The following recommendations have been drawn from the research targeting a range of stakeholder groups who are involved with publically listed companies.
Management looking to maximise valuation should concentrate on growing revenues not cutting costs.
While cost cutting may have some effect on market value, the data point to revenue as the dominant driver of market value for Internet businesses as a group.
Generating revenue for Internet companies takes time and many firms are heavily loss making until they find ways to monetise their traffic or assets. However by the time a company IPOs it needs to have successfully developed its financial metrics or it will be pressured by the financial markets to do so.
Know your business model and understand its specific drivers.
Whilst revenue is the dominant driver of value across the aggregated population I found that not all business models have the same drivers. With this in mind it is essential that managers understand those value drivers that most impact their business model.
Be aware that drivers change based on the maturity of the company.
The Value Driver Maturity Model suggests that value drivers move from being dominated by non-financial when a company is young, towards financial drivers as the company matures.
As a business reaches its strategic milestones it must assess whether it has moved along the maturity curve. If it has then it needs to change it focus and this should be reflected in its management-reporting dashboard. If a company fails to recognise that it is now being judged more on financial metrics this may negatively impact its share price.
B2B and Ecommerce companies should concentrate on financials.
B2B companies should concentrate on revenue to drive their market value. The data showed the market value of B2B companies is not driven by traffic at all. This is perhaps because the B2B market is smaller and transactions are typically of lower frequency and higher value.
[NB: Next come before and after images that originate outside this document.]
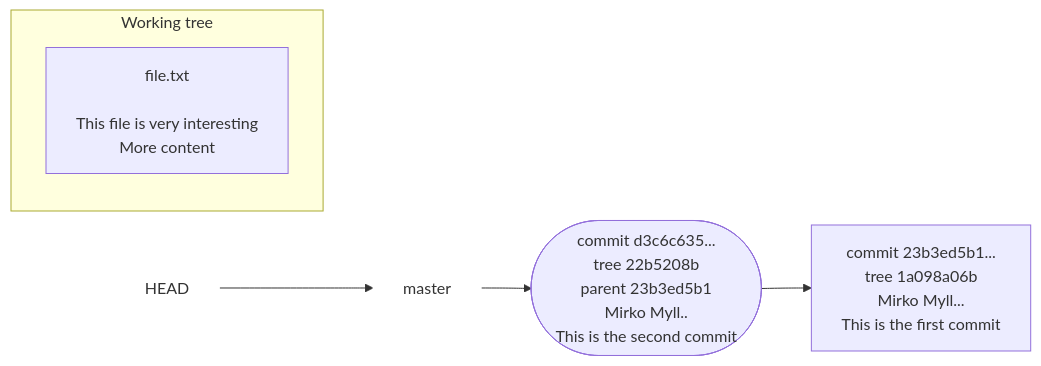
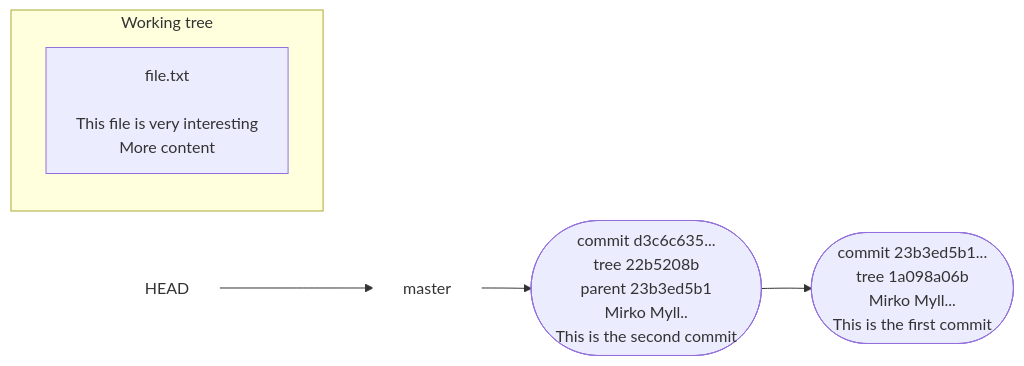
Before and after one commit to hpc2n/course-intro-git: diagram 18 of 26 in docs/basic-concepts.md, drawn with Mermaid.

Commit message:
Adding lecture 3

````diff
--- a/docs/basic-concepts.md
+++ b/docs/basic-concepts.md
@@ -1021,14 +1021,14 @@
 ```mermaid
 graph LR
   
   head["HEAD"]
   style head fill:#ffffff,stroke:#ffffff
   master["master"]
   style master fill:#ffffff,stroke:#ffffff
   
-  head --> master --> secondcommit(["commit d3c6c635...<br>tree 22b5208b<br>parent 23b3ed5b1<br>Mirko Myll..<br>This is the second commit"]) --> firstcommit["commit 23b3ed5b1...<br>tree 1a098a06b<br>Mirko Myll...<br>This is the first commit"]
+  head --> master --> secondcommit(["commit d3c6c635...<br>tree 22b5208b<br>parent 23b3ed5b1<br>Mirko Myll..<br>This is the second commit"]) --> firstcommit(["commit 23b3ed5b1...<br>tree 1a098a06b<br>Mirko Myll...<br>This is the first commit"])
   
   subgraph clusterworkingtree["Working tree"]
     clusterfile["file.txt<br><br>This file is very interesting<br>More content"]
   end
 ```
````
Ecommerce companies are driven by earnings and to a lesser extent revenue, like B2B companies their value drivers are purely financial. Ecommerce companies should focus on improving their profit margins, either through increasing scale or by backward integration along the value chain.
B2C companies should focus on traffic with the long-term focus on revenue.
B2C companies are primarily driven by traffic. Therefore the mentality for new companies in these categories is to grow traffic at the expense of earnings. This means a higher degree of external investment will be required to fund the growth phase. This approach implies that breakeven may be later than for traditional businesses, as a revenue model may not be developed until a critical mass of users is established.
Low barriers to entry mean new businesses should be confident about entering the market.
I found no relationship between market value and age, which dispels the notion of the ‘first mover advantage’ producing long-lasting competitive advantages for Internet companies. The data shows that there is a good chance that new entrants are able to overcome industry barriers to entry. This is perhaps due to the fast pace of change or because customer switching costs are low.
Venture Capitalists (VCs) should look for ‘home runs’ in the Community, Content and Marketplace categories.
Business models vary in their attractiveness with some categories achieving higher median valuations. Most notably Community, Content and Marketplace have the most attractive market values. VC returns have been dominated by a small number of very large winners (Fraser-Sampson, 2010); these home runs can make or break a fund. Therefore VC funds should concentrate on funding companies with the highest-ranking business model to give them the best chance of achieving home runs. However it could be argued that focusing on the most successful categories could potentially mean competing with the most successful companies.
Investors should consider looking at traffic data when analysing opportunities.
Investors who invest in Internet companies should consider trends in traffic data especially for Content and Community categories. Especially in early-stage companies the traffic growth trajectory can be indicative of future revenue, assuming that management have a proven revenue model to convert the traffic into profit. Finding appropriate databases of Internet traffic is not easy and each database has its own advantages and disadvantages. However the benefits of utilising traffic data could give investors an edge in picking the best performing stocks.
Non-US firms might reconsider listing on a US stock exchange.
The data weakly concluded that non-US firms are not priced as favourably when compared with their US counterparts. This loosely suggests that non-US companies might be better off listing in another geography (such as Europe). However there may be other attractions to listing on the US exchanges that are not factored into the price, such as access to capital, the credibility gained from listing in the US or access to lobby or special interest groups.